*** EXERCISE DATA

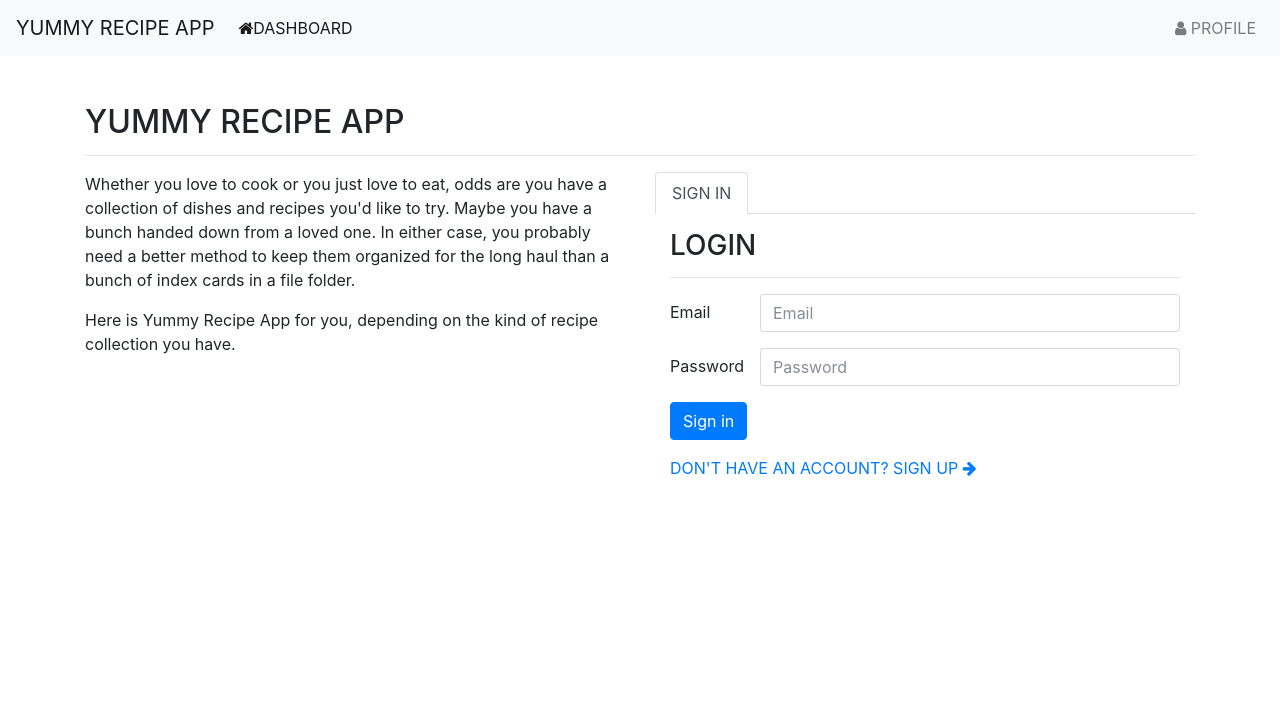
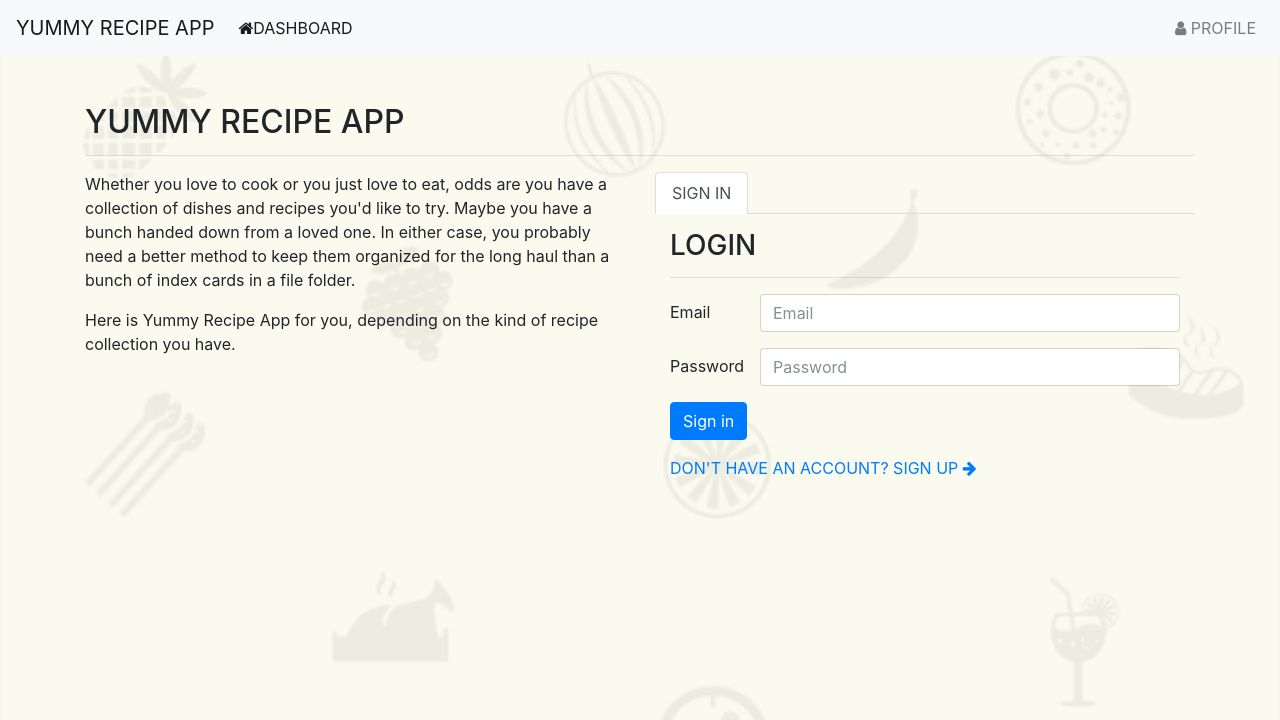
Before and after one commit to PatrickCmd/Yummy-Recipes-App, a Flask app: page / in a window 1280 px wide. Shown: the top 720 px of the page. Run offline with Flask 2, Linux system fonts and the light colour scheme; some libraries are stand-ins or nearby versions.

Commit message:
styles for background images

```diff
--- a/recipe_app/static/assets/css/styles.css
+++ b/recipe_app/static/assets/css/styles.css
@@ -1,10 +1,8 @@
 body {
-    /*
-    background-image: url('../img/recipe.jpg');
+    background-image: url('../img/restaurant_icons.png');
     background-size: cover;
     background-repeat: no-repeat;
-    background-attachment: fixed;
-    filter: grayscale(70%); */
+    background-attachment: fixed
 }
 
 .dashboard {
```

******

■ WHAT IS REQUIRED ■
All of the entries above should be copied exactly, with the images left out.

■ SOLUTION FOR THIS TASK ■
Before and after one commit to PatrickCmd/Yummy-Recipes-App, a Flask app: page / in a window 1280 px wide. Shown: the top 720 px of the page. Run offline with Flask 2, Linux system fonts and the light colour scheme; some libraries are stand-ins or nearby versions.

Commit message:
styles for background images

```diff
--- a/recipe_app/static/assets/css/styles.css
+++ b/recipe_app/static/assets/css/styles.css
@@ -1,10 +1,8 @@
 body {
-    /*
-    background-image: url('../img/recipe.jpg');
+    background-image: url('../img/restaurant_icons.png');
     background-size: cover;
     background-repeat: no-repeat;
-    background-attachment: fixed;
-    filter: grayscale(70%); */
+    background-attachment: fixed
 }
 
 .dashboard {
```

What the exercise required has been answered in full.